Pick each line containing "threshold" out of the records.

Structured diff data:
┄┄┄┄┄┄
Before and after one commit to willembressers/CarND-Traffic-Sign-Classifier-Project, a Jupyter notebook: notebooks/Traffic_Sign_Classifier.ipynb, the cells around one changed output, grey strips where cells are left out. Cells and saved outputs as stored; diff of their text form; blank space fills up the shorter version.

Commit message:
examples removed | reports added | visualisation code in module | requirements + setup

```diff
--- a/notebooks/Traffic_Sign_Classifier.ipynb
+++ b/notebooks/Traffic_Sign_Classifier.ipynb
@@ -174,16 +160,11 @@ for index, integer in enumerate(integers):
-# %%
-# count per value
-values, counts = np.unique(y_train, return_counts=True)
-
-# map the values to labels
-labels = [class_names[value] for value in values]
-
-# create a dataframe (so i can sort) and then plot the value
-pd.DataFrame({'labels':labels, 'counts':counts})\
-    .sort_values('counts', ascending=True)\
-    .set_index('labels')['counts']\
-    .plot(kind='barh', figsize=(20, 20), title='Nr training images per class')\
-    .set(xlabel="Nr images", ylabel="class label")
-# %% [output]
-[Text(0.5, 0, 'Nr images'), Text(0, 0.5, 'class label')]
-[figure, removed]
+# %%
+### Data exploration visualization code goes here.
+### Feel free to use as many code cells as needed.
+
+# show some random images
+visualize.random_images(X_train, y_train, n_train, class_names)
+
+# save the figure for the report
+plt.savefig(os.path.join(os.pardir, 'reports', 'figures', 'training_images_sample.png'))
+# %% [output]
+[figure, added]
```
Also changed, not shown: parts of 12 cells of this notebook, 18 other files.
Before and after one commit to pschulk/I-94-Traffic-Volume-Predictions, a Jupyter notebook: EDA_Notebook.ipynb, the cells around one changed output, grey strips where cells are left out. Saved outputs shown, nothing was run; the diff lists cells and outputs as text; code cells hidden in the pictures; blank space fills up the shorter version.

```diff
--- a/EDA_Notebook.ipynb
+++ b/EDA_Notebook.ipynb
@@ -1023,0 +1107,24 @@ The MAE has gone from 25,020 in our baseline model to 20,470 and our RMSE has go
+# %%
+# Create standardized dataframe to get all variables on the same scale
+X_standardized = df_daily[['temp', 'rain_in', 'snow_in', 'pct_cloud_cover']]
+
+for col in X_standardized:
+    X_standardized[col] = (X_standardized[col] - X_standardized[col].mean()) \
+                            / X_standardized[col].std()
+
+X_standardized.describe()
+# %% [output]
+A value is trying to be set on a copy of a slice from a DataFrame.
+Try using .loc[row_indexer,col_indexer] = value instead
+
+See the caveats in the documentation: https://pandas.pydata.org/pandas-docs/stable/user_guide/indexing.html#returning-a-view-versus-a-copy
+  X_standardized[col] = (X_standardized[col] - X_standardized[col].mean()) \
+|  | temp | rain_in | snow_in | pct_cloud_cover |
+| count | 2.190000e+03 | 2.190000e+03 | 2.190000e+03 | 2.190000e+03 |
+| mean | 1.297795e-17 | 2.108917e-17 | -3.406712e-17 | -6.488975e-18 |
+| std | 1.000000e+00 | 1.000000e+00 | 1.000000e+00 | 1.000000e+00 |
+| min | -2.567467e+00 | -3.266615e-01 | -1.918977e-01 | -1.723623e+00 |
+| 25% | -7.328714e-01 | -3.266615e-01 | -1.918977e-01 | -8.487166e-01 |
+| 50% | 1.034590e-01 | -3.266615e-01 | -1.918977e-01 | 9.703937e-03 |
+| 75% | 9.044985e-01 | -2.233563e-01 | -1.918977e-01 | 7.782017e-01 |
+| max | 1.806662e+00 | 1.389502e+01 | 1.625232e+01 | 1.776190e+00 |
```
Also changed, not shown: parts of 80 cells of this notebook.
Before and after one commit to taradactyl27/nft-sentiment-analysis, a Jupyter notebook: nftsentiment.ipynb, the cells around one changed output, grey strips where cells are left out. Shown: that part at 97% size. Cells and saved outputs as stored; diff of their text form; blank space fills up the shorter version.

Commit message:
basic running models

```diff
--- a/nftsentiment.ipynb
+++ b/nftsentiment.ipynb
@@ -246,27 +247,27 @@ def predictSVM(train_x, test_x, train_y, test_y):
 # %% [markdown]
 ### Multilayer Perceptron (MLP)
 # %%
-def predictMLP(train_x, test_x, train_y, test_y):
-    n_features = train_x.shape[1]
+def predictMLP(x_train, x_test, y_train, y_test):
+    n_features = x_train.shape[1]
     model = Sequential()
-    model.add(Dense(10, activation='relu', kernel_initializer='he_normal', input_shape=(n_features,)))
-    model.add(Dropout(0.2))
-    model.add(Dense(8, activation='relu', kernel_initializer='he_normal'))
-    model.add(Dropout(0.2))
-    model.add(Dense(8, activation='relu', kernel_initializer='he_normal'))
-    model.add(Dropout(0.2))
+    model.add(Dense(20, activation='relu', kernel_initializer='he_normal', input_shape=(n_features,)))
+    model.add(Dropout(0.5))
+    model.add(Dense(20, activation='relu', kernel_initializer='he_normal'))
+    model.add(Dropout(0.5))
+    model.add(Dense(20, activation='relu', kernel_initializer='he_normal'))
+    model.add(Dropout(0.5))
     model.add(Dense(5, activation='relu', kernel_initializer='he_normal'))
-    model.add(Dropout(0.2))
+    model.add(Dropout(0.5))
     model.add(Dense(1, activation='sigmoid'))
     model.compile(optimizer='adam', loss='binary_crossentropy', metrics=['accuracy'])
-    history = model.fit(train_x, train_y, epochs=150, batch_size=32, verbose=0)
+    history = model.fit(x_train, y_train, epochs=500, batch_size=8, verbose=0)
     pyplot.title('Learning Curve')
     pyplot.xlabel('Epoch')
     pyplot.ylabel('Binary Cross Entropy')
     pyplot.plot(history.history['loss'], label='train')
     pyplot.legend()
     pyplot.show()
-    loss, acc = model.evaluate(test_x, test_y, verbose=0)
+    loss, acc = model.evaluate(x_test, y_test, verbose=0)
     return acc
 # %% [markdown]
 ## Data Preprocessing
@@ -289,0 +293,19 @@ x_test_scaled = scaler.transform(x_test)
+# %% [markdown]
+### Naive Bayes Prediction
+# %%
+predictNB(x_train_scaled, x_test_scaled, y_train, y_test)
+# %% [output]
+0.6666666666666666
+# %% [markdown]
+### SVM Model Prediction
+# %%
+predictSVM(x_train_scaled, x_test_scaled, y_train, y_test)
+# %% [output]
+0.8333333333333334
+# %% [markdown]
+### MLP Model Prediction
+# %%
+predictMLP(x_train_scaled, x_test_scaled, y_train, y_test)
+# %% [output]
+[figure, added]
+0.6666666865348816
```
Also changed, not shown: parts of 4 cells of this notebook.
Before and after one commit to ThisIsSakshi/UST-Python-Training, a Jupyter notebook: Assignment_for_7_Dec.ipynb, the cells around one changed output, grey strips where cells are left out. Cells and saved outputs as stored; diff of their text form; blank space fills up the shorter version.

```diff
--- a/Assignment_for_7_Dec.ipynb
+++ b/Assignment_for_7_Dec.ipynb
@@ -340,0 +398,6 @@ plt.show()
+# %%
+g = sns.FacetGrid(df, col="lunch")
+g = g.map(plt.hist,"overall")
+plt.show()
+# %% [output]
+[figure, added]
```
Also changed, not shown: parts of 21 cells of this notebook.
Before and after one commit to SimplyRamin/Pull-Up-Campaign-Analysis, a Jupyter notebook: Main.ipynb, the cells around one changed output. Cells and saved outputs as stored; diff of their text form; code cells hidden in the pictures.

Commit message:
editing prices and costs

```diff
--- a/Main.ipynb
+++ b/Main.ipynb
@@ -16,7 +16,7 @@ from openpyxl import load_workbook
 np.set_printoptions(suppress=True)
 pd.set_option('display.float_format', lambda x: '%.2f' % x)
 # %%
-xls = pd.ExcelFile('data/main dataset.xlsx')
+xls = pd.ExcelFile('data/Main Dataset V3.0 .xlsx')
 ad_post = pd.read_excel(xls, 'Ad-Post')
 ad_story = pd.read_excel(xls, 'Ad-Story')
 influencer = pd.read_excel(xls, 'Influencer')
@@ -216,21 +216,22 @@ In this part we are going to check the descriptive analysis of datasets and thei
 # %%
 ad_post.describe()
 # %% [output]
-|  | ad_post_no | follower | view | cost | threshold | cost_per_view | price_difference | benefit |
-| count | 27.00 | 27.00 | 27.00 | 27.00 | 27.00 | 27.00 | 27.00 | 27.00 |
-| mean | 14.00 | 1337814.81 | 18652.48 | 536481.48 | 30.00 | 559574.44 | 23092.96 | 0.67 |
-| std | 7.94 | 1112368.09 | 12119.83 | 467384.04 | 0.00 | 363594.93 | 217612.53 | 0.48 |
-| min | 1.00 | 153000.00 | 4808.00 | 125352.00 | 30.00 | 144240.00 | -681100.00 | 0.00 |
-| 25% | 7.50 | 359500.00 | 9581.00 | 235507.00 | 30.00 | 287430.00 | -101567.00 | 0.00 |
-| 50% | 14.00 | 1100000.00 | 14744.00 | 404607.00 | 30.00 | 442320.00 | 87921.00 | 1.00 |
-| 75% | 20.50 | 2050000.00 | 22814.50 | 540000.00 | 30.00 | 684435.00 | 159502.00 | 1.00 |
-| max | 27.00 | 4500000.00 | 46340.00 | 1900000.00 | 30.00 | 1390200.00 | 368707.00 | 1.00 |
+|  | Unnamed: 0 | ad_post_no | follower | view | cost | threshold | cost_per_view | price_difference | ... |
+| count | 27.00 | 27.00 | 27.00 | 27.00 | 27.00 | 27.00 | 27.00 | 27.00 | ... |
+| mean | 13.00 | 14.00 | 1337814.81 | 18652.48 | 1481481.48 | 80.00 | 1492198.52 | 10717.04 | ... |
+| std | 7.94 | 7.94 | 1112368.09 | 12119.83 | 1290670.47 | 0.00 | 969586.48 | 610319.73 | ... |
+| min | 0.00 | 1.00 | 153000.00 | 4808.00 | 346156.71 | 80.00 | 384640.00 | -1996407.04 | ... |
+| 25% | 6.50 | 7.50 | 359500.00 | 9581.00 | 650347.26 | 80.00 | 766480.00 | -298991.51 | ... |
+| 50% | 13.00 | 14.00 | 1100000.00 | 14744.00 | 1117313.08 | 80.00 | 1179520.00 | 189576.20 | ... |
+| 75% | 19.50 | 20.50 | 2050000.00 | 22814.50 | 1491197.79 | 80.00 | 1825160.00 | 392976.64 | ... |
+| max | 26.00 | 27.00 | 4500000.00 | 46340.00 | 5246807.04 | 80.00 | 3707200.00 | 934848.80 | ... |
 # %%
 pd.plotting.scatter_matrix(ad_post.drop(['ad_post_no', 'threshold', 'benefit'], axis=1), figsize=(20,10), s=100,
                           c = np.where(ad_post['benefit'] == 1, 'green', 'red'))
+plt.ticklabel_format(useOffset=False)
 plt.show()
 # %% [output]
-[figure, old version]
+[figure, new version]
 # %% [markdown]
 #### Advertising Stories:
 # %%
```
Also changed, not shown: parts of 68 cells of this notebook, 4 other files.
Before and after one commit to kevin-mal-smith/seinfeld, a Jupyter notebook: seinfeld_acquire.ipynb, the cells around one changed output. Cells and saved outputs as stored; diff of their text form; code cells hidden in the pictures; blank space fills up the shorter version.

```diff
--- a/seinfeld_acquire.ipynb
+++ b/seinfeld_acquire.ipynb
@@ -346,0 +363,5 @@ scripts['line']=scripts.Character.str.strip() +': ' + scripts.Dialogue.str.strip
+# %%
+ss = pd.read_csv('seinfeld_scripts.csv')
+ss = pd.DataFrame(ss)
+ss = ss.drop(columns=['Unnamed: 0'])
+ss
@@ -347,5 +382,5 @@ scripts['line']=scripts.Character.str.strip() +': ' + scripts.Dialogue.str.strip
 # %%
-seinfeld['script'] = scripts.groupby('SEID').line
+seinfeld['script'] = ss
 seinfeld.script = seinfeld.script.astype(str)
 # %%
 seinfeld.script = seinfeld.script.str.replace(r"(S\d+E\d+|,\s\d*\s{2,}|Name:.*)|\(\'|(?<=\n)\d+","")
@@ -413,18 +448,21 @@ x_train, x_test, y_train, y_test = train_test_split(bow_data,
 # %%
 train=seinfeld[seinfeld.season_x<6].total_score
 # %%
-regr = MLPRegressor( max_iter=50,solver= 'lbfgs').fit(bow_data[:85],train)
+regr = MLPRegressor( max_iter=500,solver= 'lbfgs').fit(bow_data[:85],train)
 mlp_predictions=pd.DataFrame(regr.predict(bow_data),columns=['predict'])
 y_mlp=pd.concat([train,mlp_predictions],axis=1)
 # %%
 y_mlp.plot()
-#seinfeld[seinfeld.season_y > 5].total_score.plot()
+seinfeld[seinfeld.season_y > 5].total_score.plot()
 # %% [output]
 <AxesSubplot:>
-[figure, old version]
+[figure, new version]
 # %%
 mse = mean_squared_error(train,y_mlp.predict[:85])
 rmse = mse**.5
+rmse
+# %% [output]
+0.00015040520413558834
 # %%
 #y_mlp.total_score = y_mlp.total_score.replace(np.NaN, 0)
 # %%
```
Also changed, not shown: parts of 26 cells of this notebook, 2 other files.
┄┄┄┄┄┄
REPLY>
-|  | ad_post_no | follower | view | cost | threshold | cost_per_view | price_difference | benefit |
+|  | Unnamed: 0 | ad_post_no | follower | view | cost | threshold | cost_per_view | price_difference | ... |
 pd.plotting.scatter_matrix(ad_post.drop(['ad_post_no', 'threshold', 'benefit'], axis=1), figsize=(20,10), s=100,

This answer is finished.